The hero of this piece Chief of Police Ross Taylor finds himself caught in a rather awkward situation. His attitude about justice and discipline is black and white, leaving little wiggle room for human error or understanding. This attitude makes the relationship with his troubled teenage niece a nightmare, and his attraction for Assistant Chief Layne Sullivan further complicates matters, particularly while the murder investigation takes place. Ross is not the most sensitive of men and a rather frustrating character until almost the very end. Layne is an accomplished woman with a strong personality she utilizes to hide secrets and vulnerable spots.
The initial relationship between Ross and Layne is hostile and prickly with an underlying attraction that neither acknowledges. As the story moves along, the attraction grows until once together, Ross and Layne steam up the sheets and then some!
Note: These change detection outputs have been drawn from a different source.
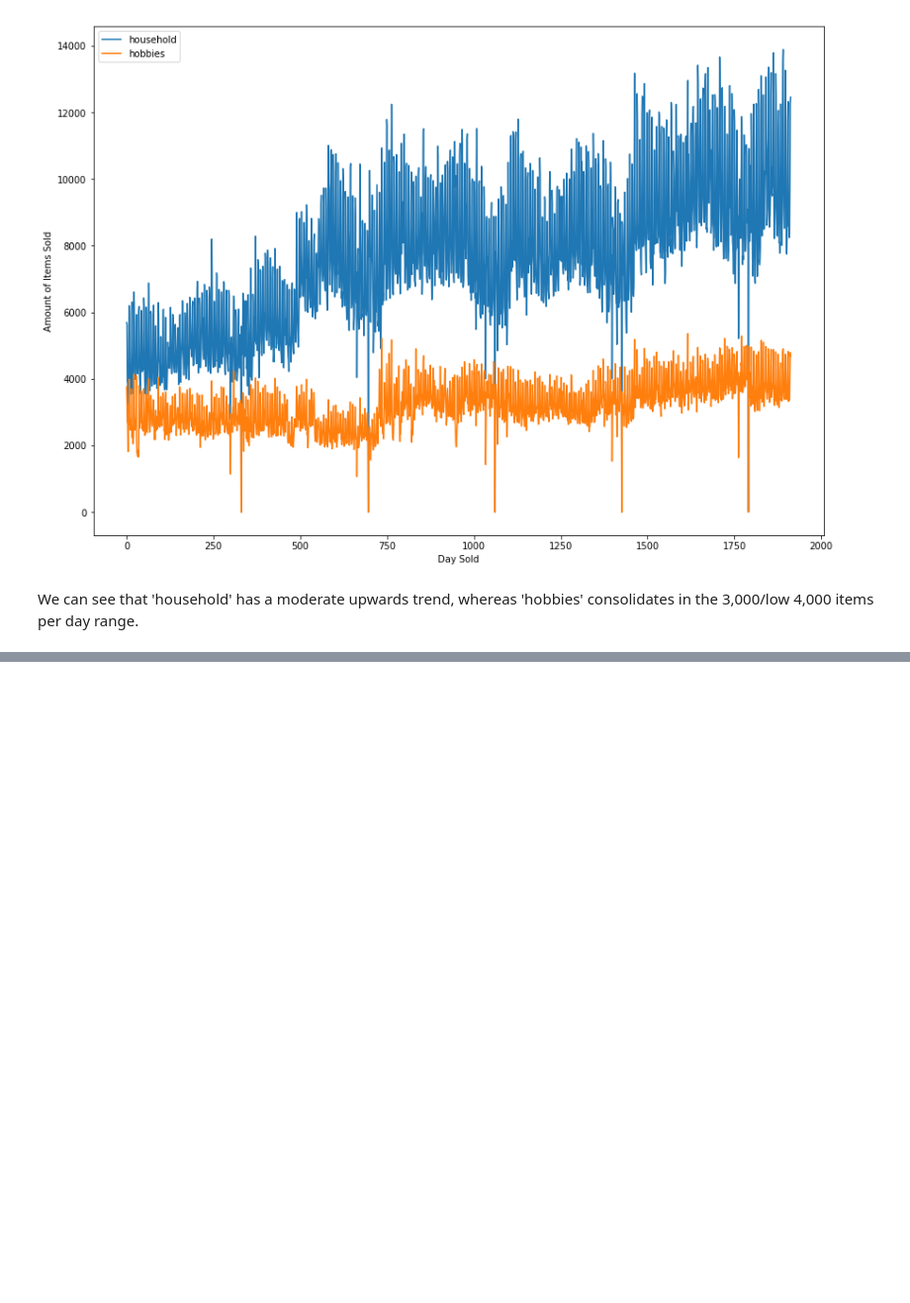
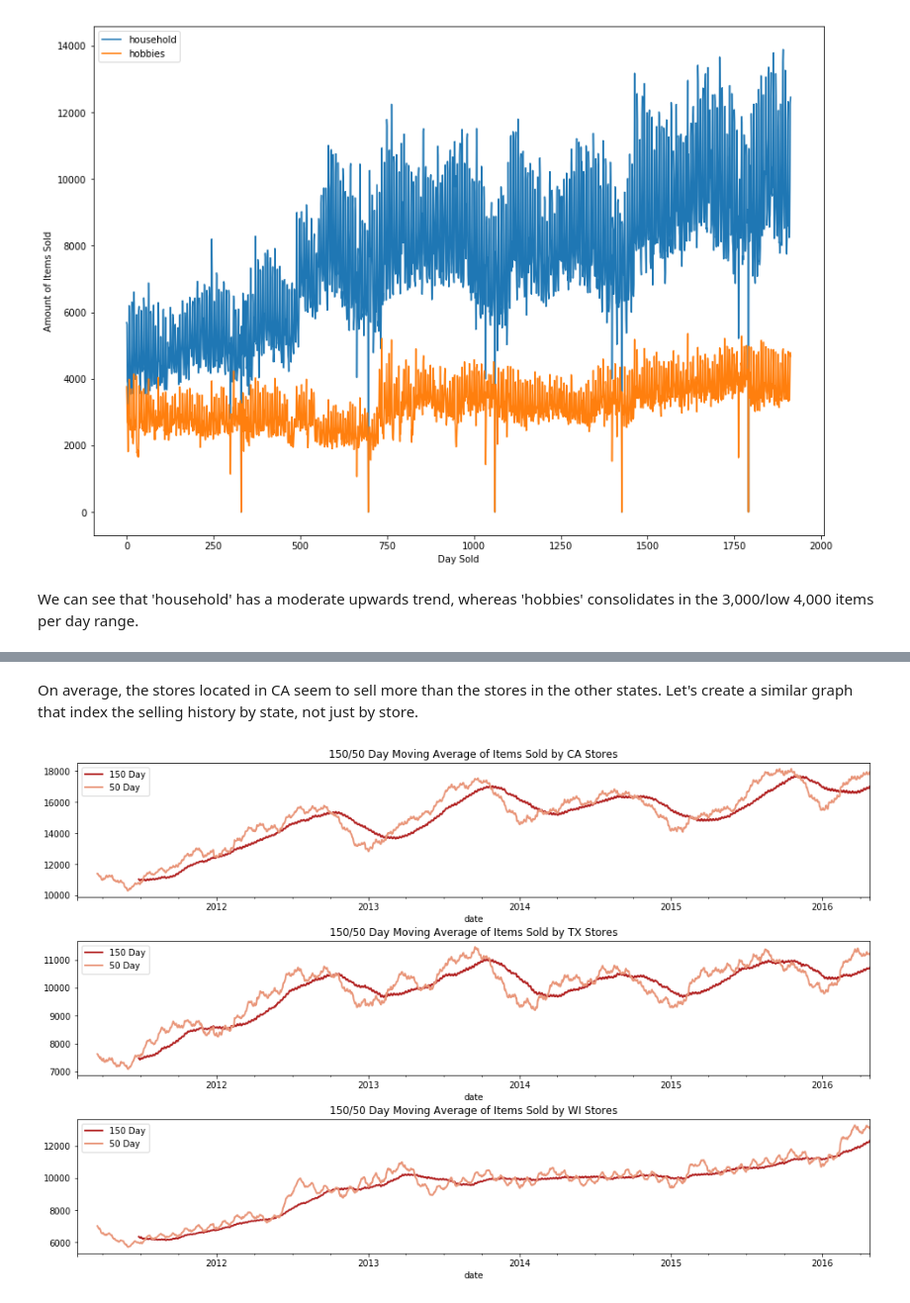
Before and after one commit to Luke-Gray/M5-Accuracy, a Jupyter notebook: M5 Basic EDA.ipynb, the cells around one changed output, grey strips where cells are left out. Shown at 99% size. Drawn from its saved outputs; the diff is of its cells as text; code cells hidden in the pictures; blank space fills up the shorter version.

```diff
--- a/M5 Basic EDA.ipynb
+++ b/M5 Basic EDA.ipynb
@@ -240,0 +258,32 @@ cal.head()
+# %% [markdown]
+On average, the stores located in CA seem to sell more than the stores in the other states. Let's create a similar graph that index the selling history by state, not just by store.
+# %%
+'''Plotting the 150/50 Day Moving Average of Items Sold by State'''
+
+state_list = sales['state_id'].unique()
+axes = (ax1,ax2,ax3)
+fig, axes = plt.subplots(3, 1, figsize=(14, 9))
+fig.tight_layout(pad=3.0)
+
+for s in range(len(state_list)):
+    store_items = [c for c in past_sales.columns if state_list[s] in c]
+    past_sales[store_items] \
+        .sum(axis=1) \
+        .rolling(150).mean() \
+        .plot(kind='line',
+          title='150/50 Day Moving Average of Items Sold by {} Stores'.format(state_list[s]),
+          lw=2,
+          color='firebrick',
+          ax= axes[s])
+    past_sales[store_items] \
+        .sum(axis=1) \
+        .rolling(50).mean() \
+        .plot(kind='line',
+          title='150/50 Day Moving Average of Items Sold by {} Stores'.format(state_list[s]),
+          lw=2,
+          color= 'darksalmon',
+          ax=axes[s]
+        )
+    axes[s].legend(['150 Day', '50 Day'], loc='upper left')
+# %% [output]
+[figure, added]
```
Also changed, not shown: parts of 9 cells of this notebook.
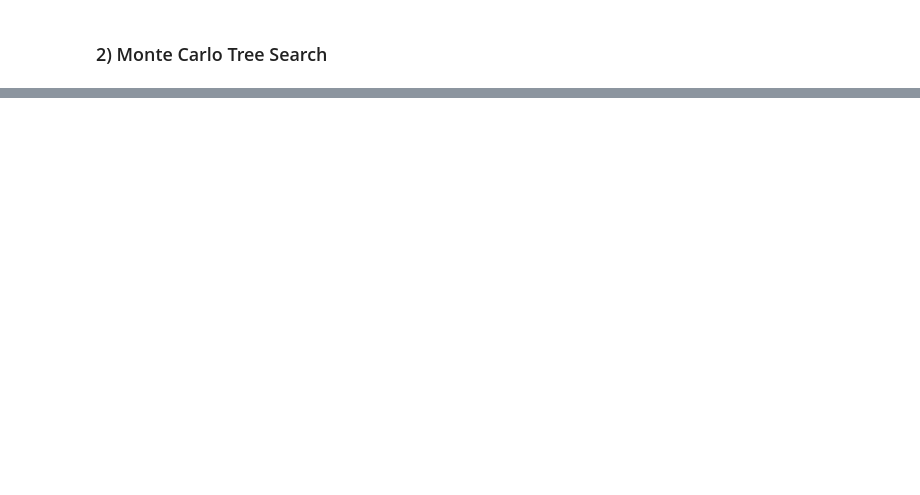
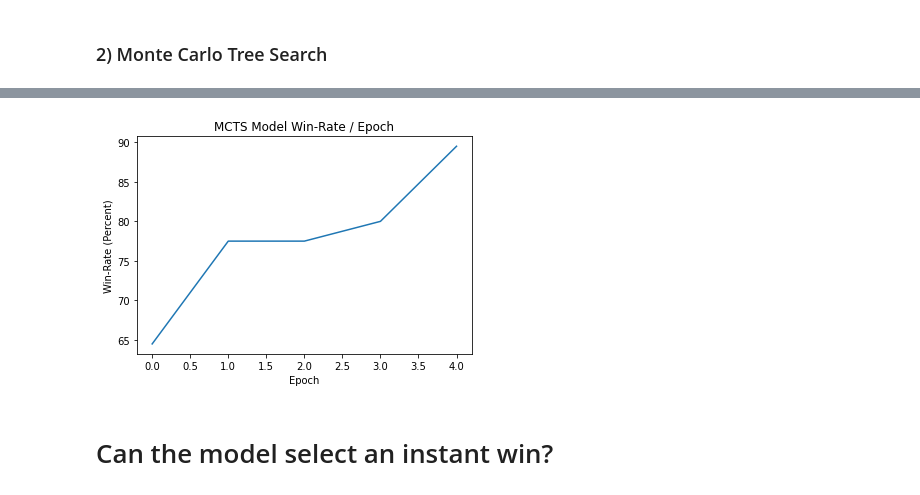
Before and after one commit to amdson/azul_rl, a Jupyter notebook: final_hw.ipynb, the cells around one changed output, grey strips where cells are left out. Saved outputs shown, nothing was run; the diff lists cells and outputs as text; code cells hidden in the pictures; blank space fills up the shorter version.

```diff
--- a/final_hw.ipynb
+++ b/final_hw.ipynb
@@ -752,0 +770,21 @@ general reinforcement learning algorithm that masters chess, shogi, and Go throu
+# %%
+def sample_state(mcts, visited_states):
+    index = np.random.choice(visited_states)
+    state = mcts.state[index]
+    valid_mask = get_valid_mask(state)
+    action_value = mcts.action_mean_value[index]# - valid_mask*1e4
+    action_visits = mcts.action_visits[index]
+    action_visits = action_visits / action_visits.sum()
+    return state, action_visits, action_value[valid_mask].max()
+
+mcts = MCTS(max_size=5001, exp_rate=2.1)
+root_state = init_board()
+mcts.mcts_eval(root_state, toy_model, num_sims=5000)
+visited_states = np.arange(0, mcts.state.shape[0])[(mcts.visit_count > 4)]
+print(sample_state(mcts, visited_states))
+
+def sample_batch(mcts, visited_states, batch_size=100):
+    res = []
+    for i in range(batch_size):
+        res.append(sample_state(mcts, visited_states))
+    return batch_examples(res)
@@ -752,0 +794,17 @@ general reinforcement learning algorithm that masters chess, shogi, and Go throu
+# %%
+state = create_train_state(rng, 0.005, 0.1)
+win_percentage = []
+for i in range(5):
+    print(f"Epoch {i}")
+    mcts = MCTS(max_size=20001, exp_rate=2.1)
+    root_state = init_board()
+    mcts.mcts_eval(root_state, lambda x: model_agent(x, {'params': state.params}), num_sims=20000)
+    visited_states = np.arange(0, mcts.state.shape[0])[(mcts.visit_count > 4)]
+    for j in range(500):
+        if j % 100 == 0:
+            print("Starting batch #" + str(j))
+        state_b, pa_b, r_b = sample_batch(mcts, visited_states, batch_size=100)
+        state = train_step(state, state_b, pa_b, r_b)
+    win, loss, draw = match_average(lambda s:learned_agent(s, state), random_agent)
+    print(f"Against random: Wins {win}%, Losses {loss}%, Draws {draw}%")
+    win_percentage.append(win)
@@ -752,0 +829,10 @@ general reinforcement learning algorithm that masters chess, shogi, and Go throu
+# %%
+plt.plot(win_percentage)
+plt.title("MCTS Model Win-Rate / Epoch")
+plt.xlabel("Epoch")
+plt.ylabel("Win-Rate (Percent)")
+plt.show()
+# %% [output]
+[figure, added]
+# %% [markdown]
+# Can the model select an instant win?
```
Also changed, not shown: parts of 63 cells of this notebook, 8 other files.
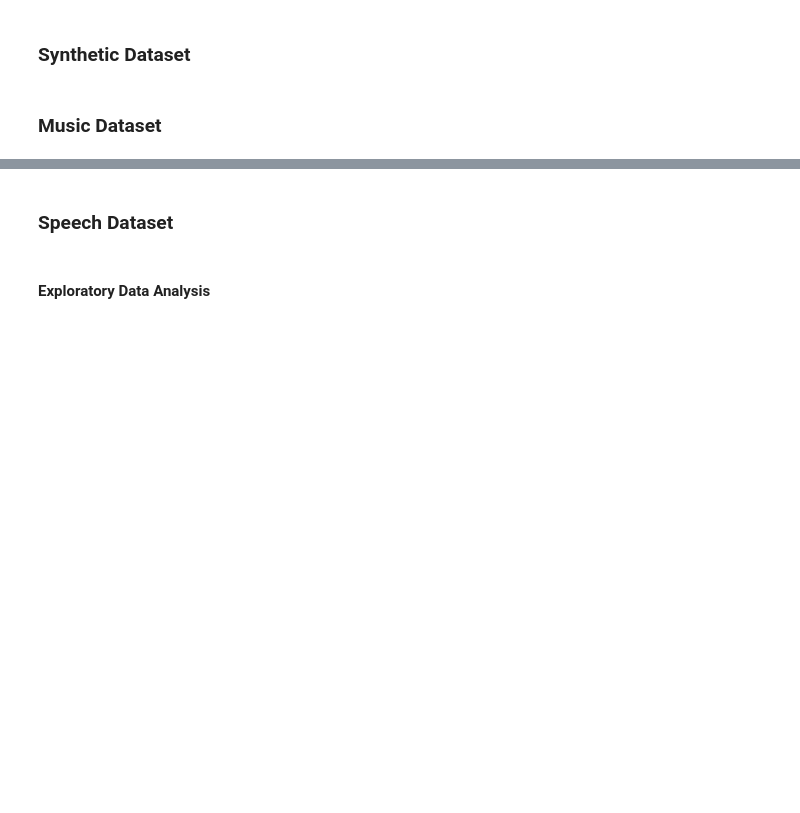
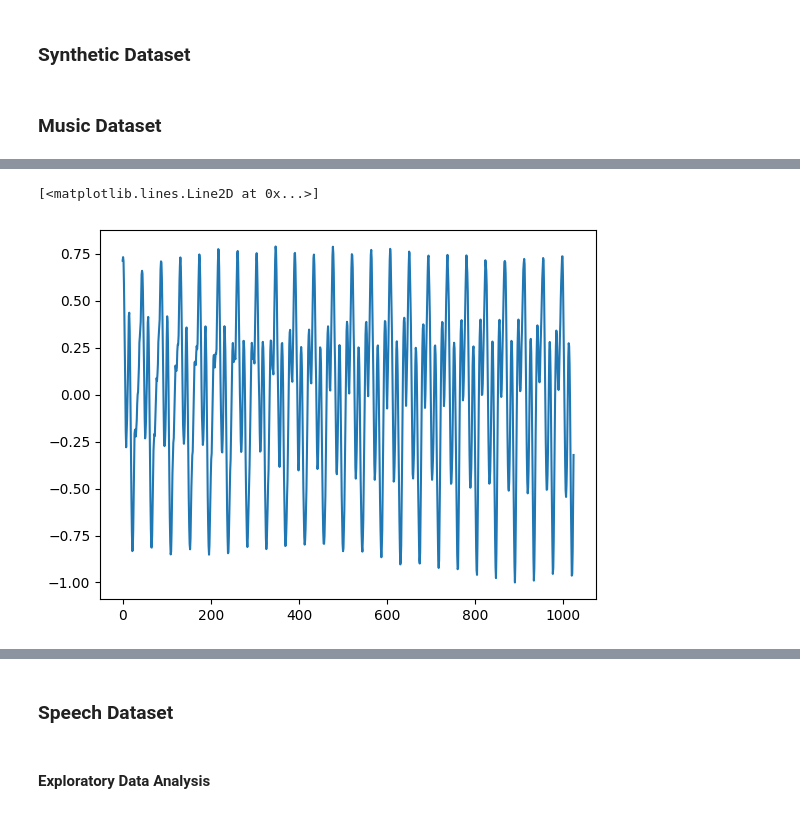
Before and after one commit to pierreaguie/C-OMP-for-Audio-Declipping, a Jupyter notebook: AudioDeclipping.ipynb, the cells around one changed output, grey strips where cells are left out. Drawn from its saved outputs; the diff is of its cells as text; code cells hidden in the pictures; blank space fills up the shorter version.

```diff
--- a/AudioDeclipping.ipynb
+++ b/AudioDeclipping.ipynb
@@ -365,0 +395,8 @@ path_to_music = 'C-OMP-for-Audio-Declipping/solo'
+# %%
+start_frame = 300000
+y_frame = y[start_frame:start_frame+1024]
+y_frame = y_frame / np.max(np.abs(y_frame))
+plt.plot(y_frame)
+# %% [output]
+[<matplotlib.lines.Line2D at 0x...>]
+[figure, added]
```
Also changed, not shown: parts of 22 cells of this notebook.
The deep feelings for each other, the love, needed a bit more cooking in order to work for me. What I did like very much is Andrews' handling of the storyline about Ross' niece Jess. Ross is irritating when unbending, but I found myself liking his very real frustrations with a troubled teenager in this novel -- he was very human in those moments. The love and care behind his irritating reactions to his niece, and his willingness to do what is right made me care for Ross.
It is unfortunate that the two sisters as secondary characters are not likable or interesting enough to make me run and buy their romances. However, I would love to find out if Andrew Sullivan and Ross' niece Jess end up together in the future, and of course, who doesn't want to know the resolution to a murder mystery? I want to know if I'm right in guessing whodunit!
|June 2013 - Lovely RITA
Series: The Truth About the Sullivans, #1
Publisher/Release Date: Harlequin/June 1, 2012
Visit Beth Andrews here.
ETA: CLARIFICATION NOTE: My review is of a book by a RITA award winning author. This book by Beth Andrews did not win a RITA.